TASK DIRECTIONS: Give all the lines below again, exactly, with no pictures.

====== THE DATA

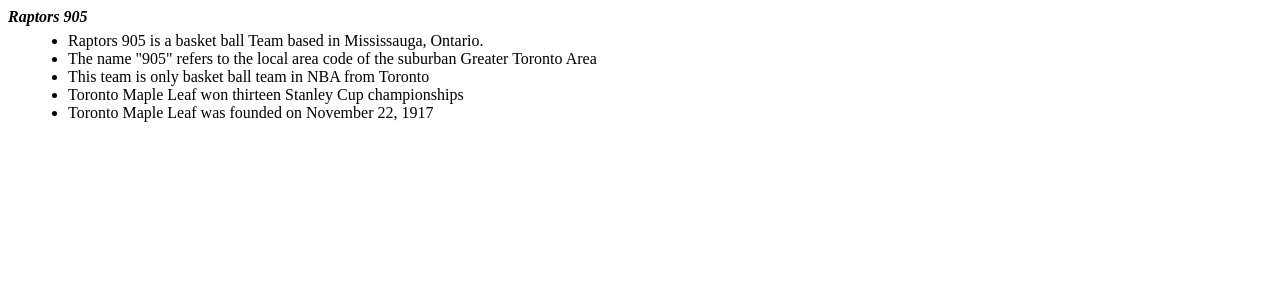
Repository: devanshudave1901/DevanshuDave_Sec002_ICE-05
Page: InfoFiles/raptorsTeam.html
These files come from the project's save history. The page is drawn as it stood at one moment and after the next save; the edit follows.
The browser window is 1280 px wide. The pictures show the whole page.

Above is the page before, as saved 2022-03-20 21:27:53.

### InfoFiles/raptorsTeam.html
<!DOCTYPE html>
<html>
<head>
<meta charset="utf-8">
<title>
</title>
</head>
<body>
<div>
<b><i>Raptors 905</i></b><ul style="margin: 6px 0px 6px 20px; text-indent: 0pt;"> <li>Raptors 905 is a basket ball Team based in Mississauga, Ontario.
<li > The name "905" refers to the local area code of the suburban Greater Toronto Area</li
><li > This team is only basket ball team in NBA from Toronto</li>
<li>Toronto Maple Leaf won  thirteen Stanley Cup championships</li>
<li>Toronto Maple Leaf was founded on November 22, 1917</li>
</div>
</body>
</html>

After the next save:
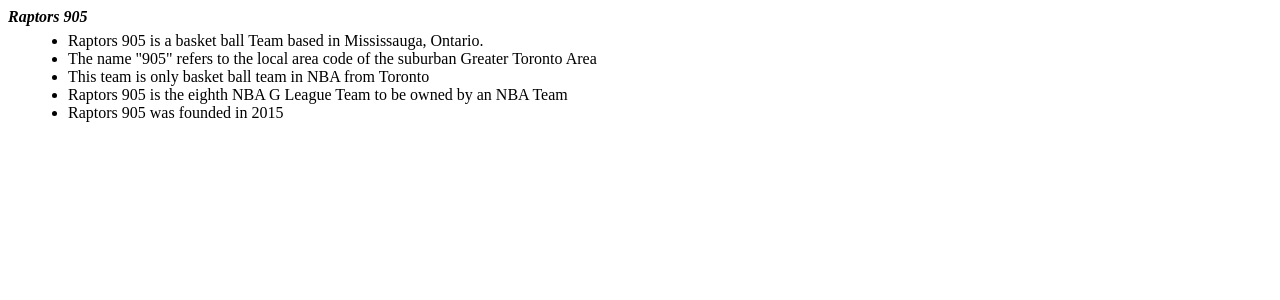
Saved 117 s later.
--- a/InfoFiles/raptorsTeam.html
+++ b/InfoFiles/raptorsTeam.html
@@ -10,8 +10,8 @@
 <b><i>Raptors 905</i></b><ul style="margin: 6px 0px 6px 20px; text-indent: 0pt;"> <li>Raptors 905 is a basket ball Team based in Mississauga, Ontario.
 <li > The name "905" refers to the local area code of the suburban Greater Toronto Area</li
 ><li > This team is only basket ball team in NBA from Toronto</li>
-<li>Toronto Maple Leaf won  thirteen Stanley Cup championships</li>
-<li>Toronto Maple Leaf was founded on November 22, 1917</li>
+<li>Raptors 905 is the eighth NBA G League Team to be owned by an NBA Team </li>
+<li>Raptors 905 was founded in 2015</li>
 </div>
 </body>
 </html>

============

PROBLEM SOLUTION:
Repository: devanshudave1901/DevanshuDave_Sec002_ICE-05
Page: InfoFiles/raptorsTeam.html
These files come from the project's save history. The page is drawn as it stood at one moment and after the next save; the edit follows.
The browser window is 1280 px wide. The pictures show the whole page.

Above is the page before, as saved 2022-03-20 21:27:53.

### InfoFiles/raptorsTeam.html
<!DOCTYPE html>
<html>
<head>
<meta charset="utf-8">
<title>
</title>
</head>
<body>
<div>
<b><i>Raptors 905</i></b><ul style="margin: 6px 0px 6px 20px; text-indent: 0pt;"> <li>Raptors 905 is a basket ball Team based in Mississauga, Ontario.
<li > The name "905" refers to the local area code of the suburban Greater Toronto Area</li
><li > This team is only basket ball team in NBA from Toronto</li>
<li>Toronto Maple Leaf won  thirteen Stanley Cup championships</li>
<li>Toronto Maple Leaf was founded on November 22, 1917</li>
</div>
</body>
</html>

After the next save:
Saved 117 s later.
--- a/InfoFiles/raptorsTeam.html
+++ b/InfoFiles/raptorsTeam.html
@@ -10,8 +10,8 @@
 <b><i>Raptors 905</i></b><ul style="margin: 6px 0px 6px 20px; text-indent: 0pt;"> <li>Raptors 905 is a basket ball Team based in Mississauga, Ontario.
 <li > The name "905" refers to the local area code of the suburban Greater Toronto Area</li
 ><li > This team is only basket ball team in NBA from Toronto</li>
-<li>Toronto Maple Leaf won  thirteen Stanley Cup championships</li>
-<li>Toronto Maple Leaf was founded on November 22, 1917</li>
+<li>Raptors 905 is the eighth NBA G League Team to be owned by an NBA Team </li>
+<li>Raptors 905 was founded in 2015</li>
 </div>
 </body>
 </html>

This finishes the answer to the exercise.